The head of the United Nation’s cybercrime and anti-money-laundering branch has warned that investigating online child sexual abuse has become considerably more difficult since the advent of cryptocurrency.
Neil Walsh told Australia’s ABC the true scale of online child sexual abuse is much, much bigger than many realise, and that cryptocurrency — like Bitcoin — has added an additional layer of anonymity that favors perpetrators.
“It’s what makes it really hard for cops [and] investigators to manage some really big risks. Because in the past, when we looked at some of those really big high threat areas, like kids getting abused online, it had to be paid for, and now with the use of cryptocurrencies, it’s exceptionally difficult for investigators to track and manage that risk,” Walsh told ABC.
“When we look at some of the really high-risk crime, where we see kids, and I’m talking babies – very, very young, six months old and younger, who are in pay-per-view, live, online child sexual abuse streaming websites that’s getting paid for by cryptocurrencies, we need to have some sort of options,” said Walsh. “We need to know how we try and challenge that threat, and reduce the risks for kids and reduce the opportunities for criminals to get involved.”
Regulating cryptocurrency exchanges is one of those options. In particular, Walsh views forcing exchange users to reveal their identities as necessary to “keep the most vulnerable in our society safe.”
The thing is, Walsh believes adhering to strict Know-Your-Customer and Anti-Money-Laundering regulations as “not really a large amount of risk,” which isn’t likely to sit well with cypherpunks and cryptocurrency purists.
The pseudonymity provided by Bitcoin is also referred to as a “layer of secrecy” in the interview, which is rather loaded language, but understandable given the context.
In the end, Walsh reinforced that regulating global use of cryptocurrency is going to take lots of different brains. “It’s going to take technologists, policymakers, philosophers, the whole nine yards,” said Walsh.
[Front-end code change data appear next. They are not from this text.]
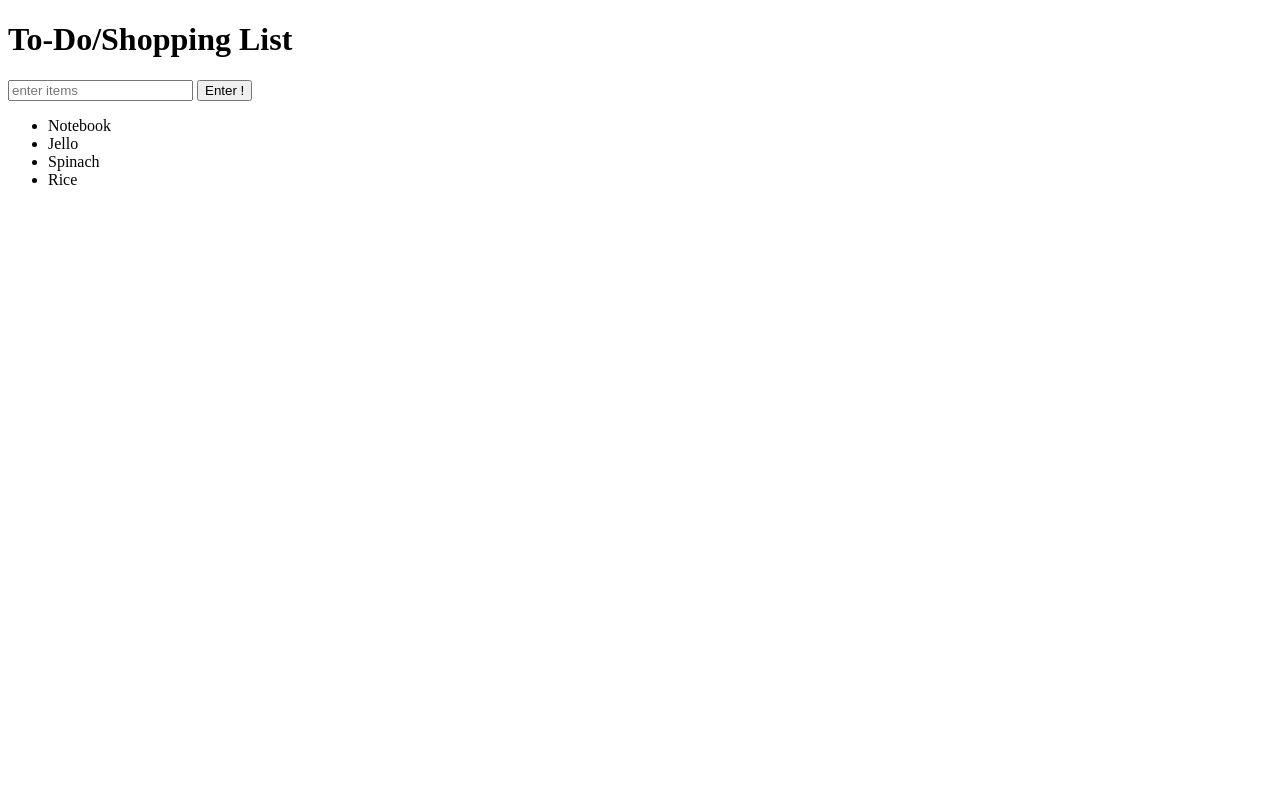
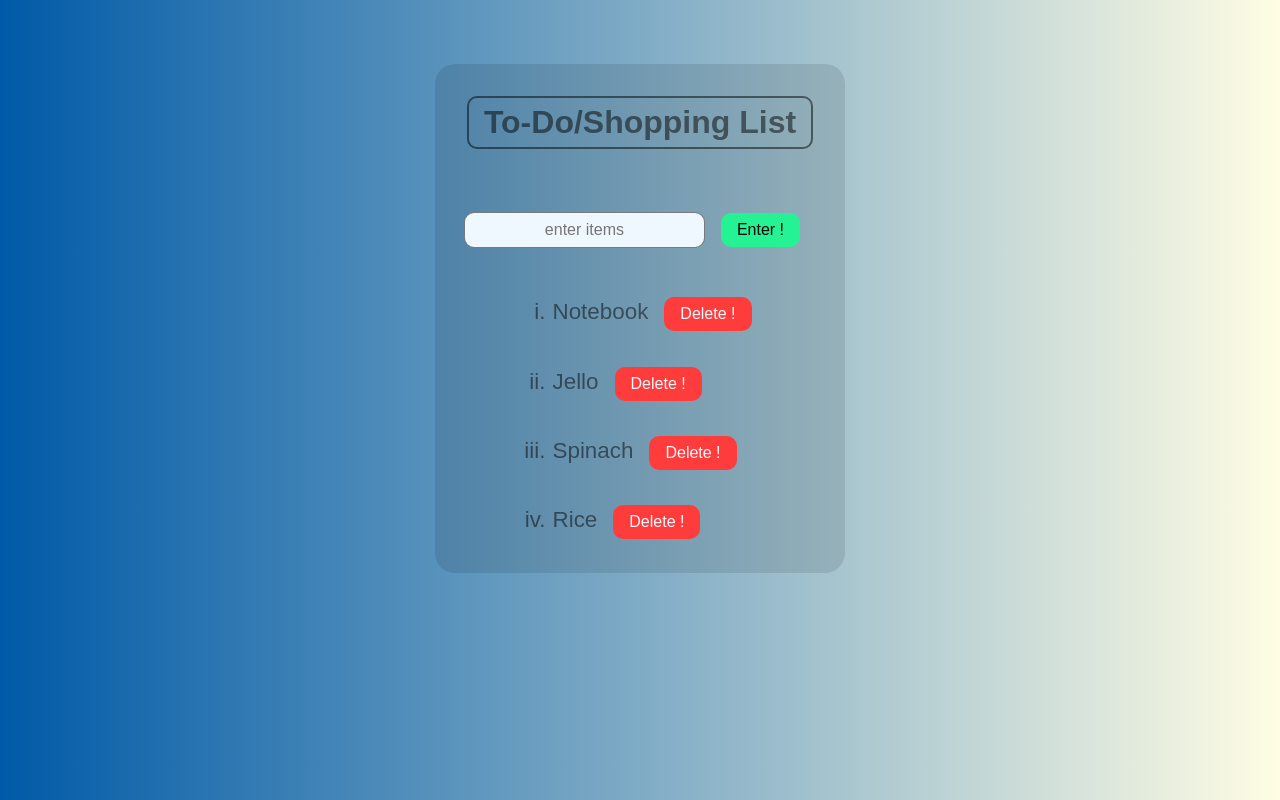
Before and after one commit to Sakib-Ashraf/To-Do-list-Shopping-list, a plain HTML site: page index.html in a window 1280 px wide. Drawn offline with Linux system fonts and the light colour scheme.

Commit message:
Update index.html

```diff
--- a/index.html
+++ b/index.html
@@ -2,7 +2,7 @@
 <html>
 <head>
 	<title>To-Do/Shopping List</title>
-	<link rel="stylesheet" type="text/css" href="to-do list.css">
+	<link rel="stylesheet" type="text/css" href="style.css">
 </head>
 <body>
 	<div class="container">
@@ -20,6 +20,6 @@
 			</ul>
 		</div>
 	</div>
-	<script type="text/javascript" src="to-do list.js"></script>
+	<script type="text/javascript" src="script.js"></script>
 </body>
 </html>
```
You can listen to the full interview here.
Published August 29, 2019 — 09:53 UTC